“We weren’t able to do everything we or our artist residents had hoped, but our disciplined approach ensured that the Northern opened with a manageable debt load and appropriate operating reserves,” Artspace says. The project paid taxes, generated modest revenue for Artspace, and provided reasonably-priced living space without requiring continuing philanthropic support or subsidy.
Projects financed with low-income tax credits are subject to an extended-use agreement that requires them to remain affordable for 30 years, says Artspace Senior Vice President Greg Handberg. The Northern Warehouse conversion was completed before that restriction was put in place, Handberg says. Consequently, Artspace had the right to sell the building or convert it to upscale apartments in recent years. Rather than use that right, Artspace refinanced the building in 2011 with $4 million of new low-income tax credits plus another $6 million in Artspace contributions, philanthropic support, city-backed loans, and tax-exempt city bonds. The Northern is guaranteed to remain a building that artists and arts organizations can afford for another three decades.
Artspace and the tenants restructured their partnership, giving tenants control over matters important to them, such as management of artist programs within the building, and giving Artspace the responsibility for financial management of the real estate. Building upgrades were made, including a new roof and new windows.
“A notable feature of this model is that it requires no additional fundraising for general operations,” the organization says. Artspace has pledged to make all of its future buildings conform to the sustainable design goals of LEED or Green Communities or both.
The buildings next door to the Northern Warehouse has also been converted by Artspace, and is known as the Tilsner Artists’ Cooperative. In about three decades the population of Lowertown has grown by nearly 400 percent. The St. Paul farmers market has been established across the street from the Northern, and a new light-rail station sits two blocks away.
Artspace, with offices also in Los Angeles, New Orleans, New York, and Seattle, now has 30 projects operating in 13 states. They contain more than 1,000 affordable live/work units and a million square feet of nonresidential space for artists, arts organizations, and creative enterprises. To get the report, click here.
Is there is any downside to a program of this sort? Perhaps one. Theoretically, long-term preservation of inexpensive space for artists in one neighborhood might reduce the likelihood that artists will pioneer the revival of other neighborhoods. In New York, many artists were priced out of SoHo, but in seeking inexpensive quarters elsewhere, they brought new life to a succession of rundown areas.
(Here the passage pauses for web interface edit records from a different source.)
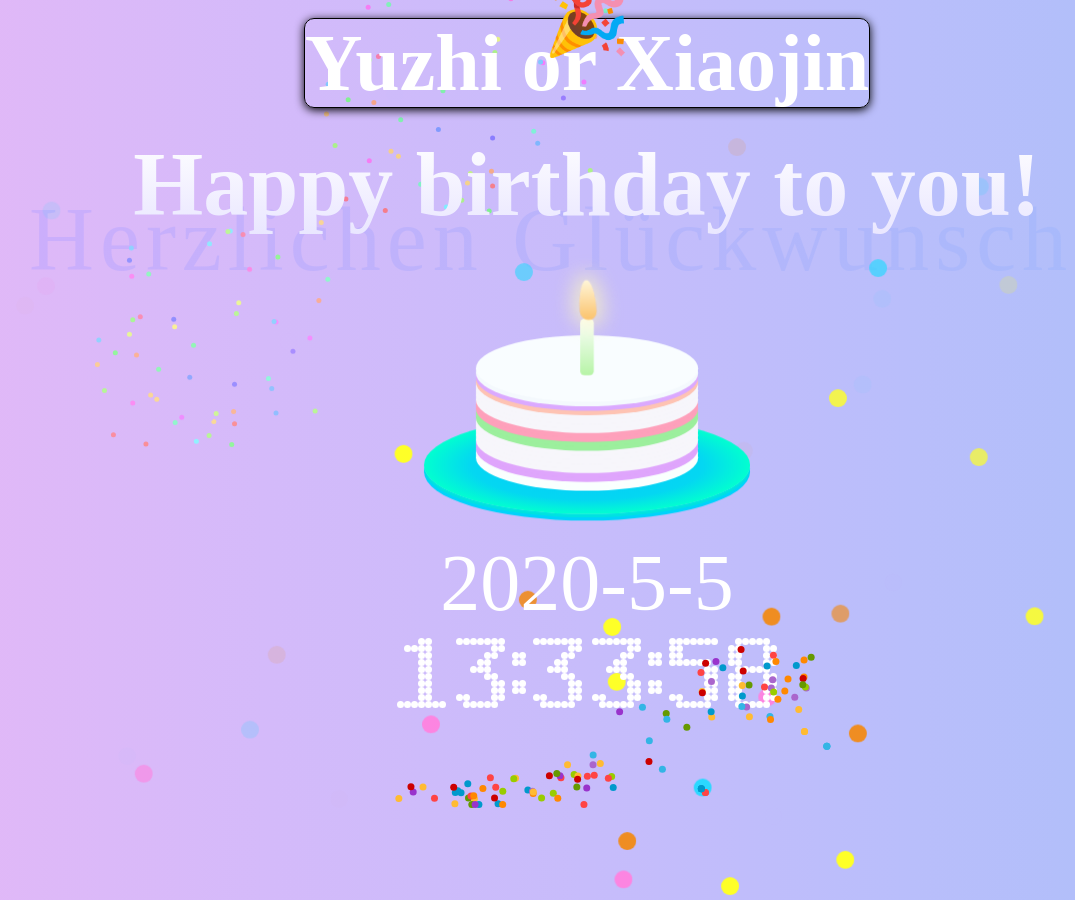
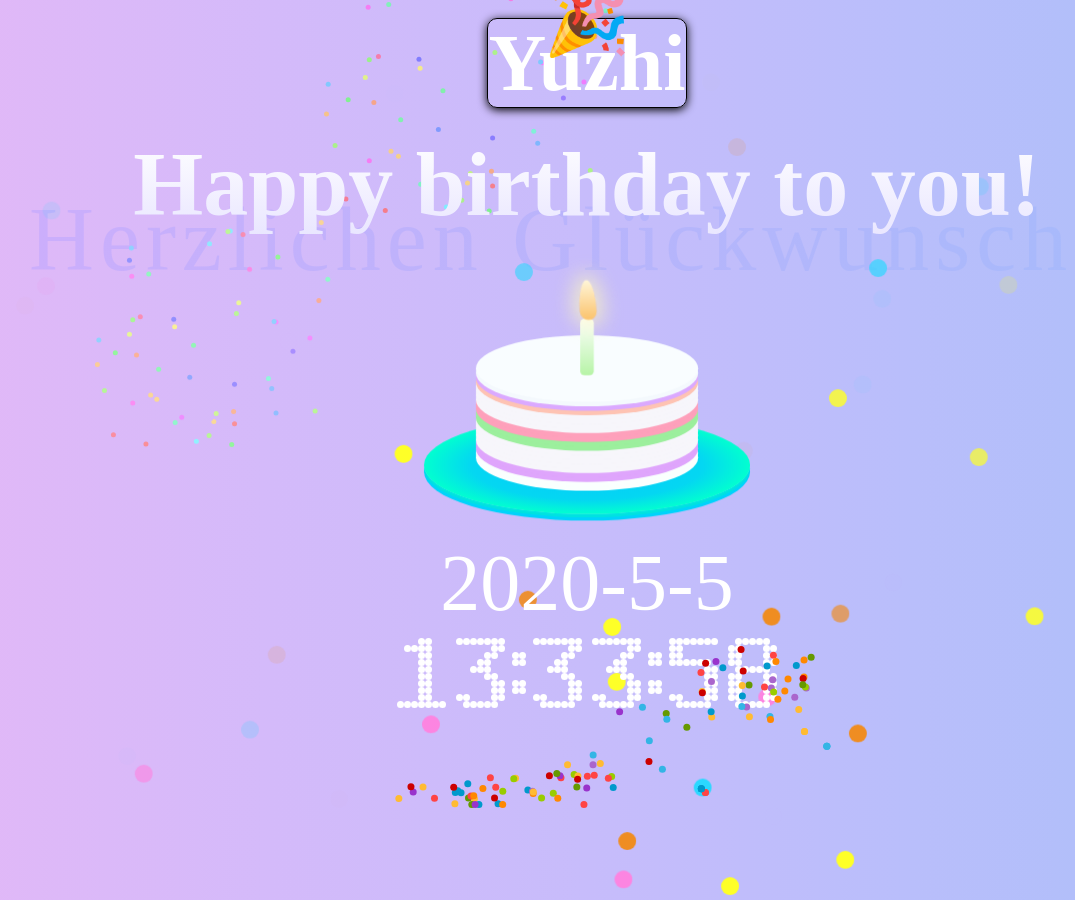
Before and after one commit to boysmao/boysmao.github.io, a Jekyll site: the page happybirthday.html, which Jekyll copies as it is, in a window 1280 px wide and 900 px high. Shown: the whole window, without its empty margins (53-1128 px from the left). Built offline with Jekyll 4.4.1, drawn with Linux system fonts in a browser that asks for light colours.

Commit message:
Update happybirthday.html

```diff
--- a/happybirthday.html
+++ b/happybirthday.html
@@ -1072,7 +1072,7 @@
     <h1>Herzlichen Glückwunsch!!</h1>
     <h2>Happy birthday to you!</h2>
     <h3>
-        <a style="box-shadow: 0px 2px 10px black;border: 1px solid #000;border-radius:10px;">Yuzhi or Xiaojin</a>
+        <a style="box-shadow: 0px 2px 10px black;border: 1px solid #000;border-radius:10px;">  Yuzhi  </a>
     </h3>
     <span style="top:-30px">🎉</span>
     <div class="candle">
```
That process involves treating artists essentially as pawns in neighborhood revitalization; the city benefits, but artists who don’t become commercially successful suffer continual uprooting.
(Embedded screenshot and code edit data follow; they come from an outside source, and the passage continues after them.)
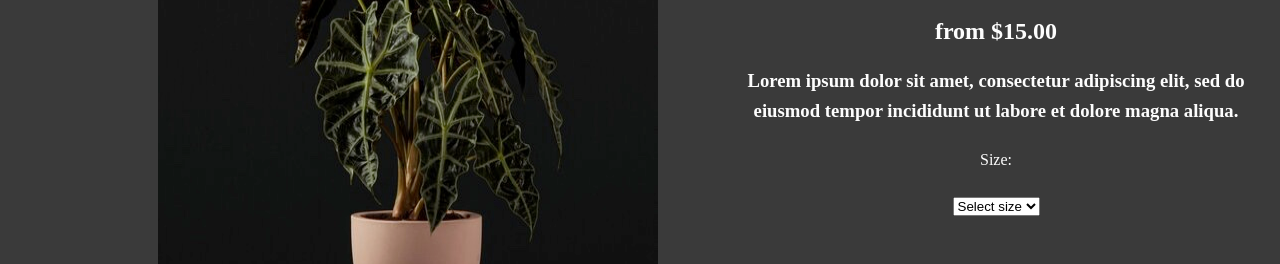
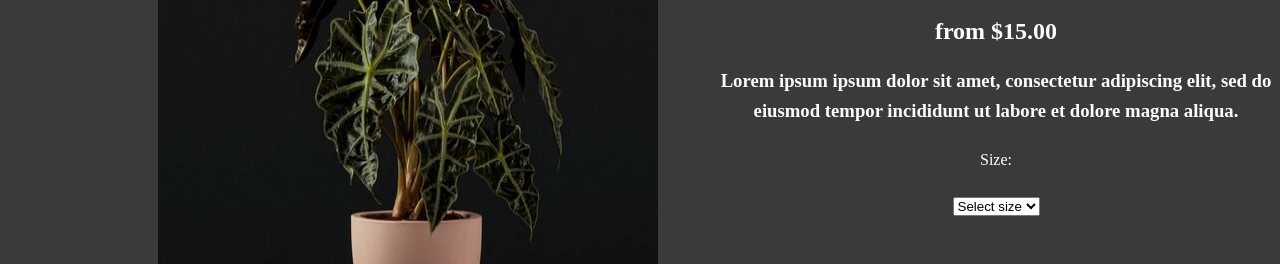
Before and after one commit to AnupamaDey2000/plantnew, a plain HTML site: page alocasia.html in a window 1280 px wide. Shown: the part 520-784 px from the top of the page. Drawn offline with Linux system fonts and the light colour scheme.

Commit message:
Update alocasia.html

```diff
--- a/alocasia.html
+++ b/alocasia.html
@@ -58,7 +58,7 @@
             <p class="p">
                   <h1>Alocasia</h1>
               <h2>from $15.00</h2>
-               <h3>Lorem ipsum dolor sit amet, consectetur adipiscing elit, sed do <br>
+               <h3>Lorem ipsum ipsum dolor sit amet, consectetur adipiscing elit, sed do <br>
                    eiusmod tempor incididunt ut labore et dolore magna aliqua.</h3>
             </p>
             <form action="#" id="now1"> <p>Size:</p>
```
“I think that most communities recognize the value of artists and are interested in preserving [a place for them],” says Handberg. “And I think that artists value the opportunity to continue to live and work in the vital communities that they have helped establish.”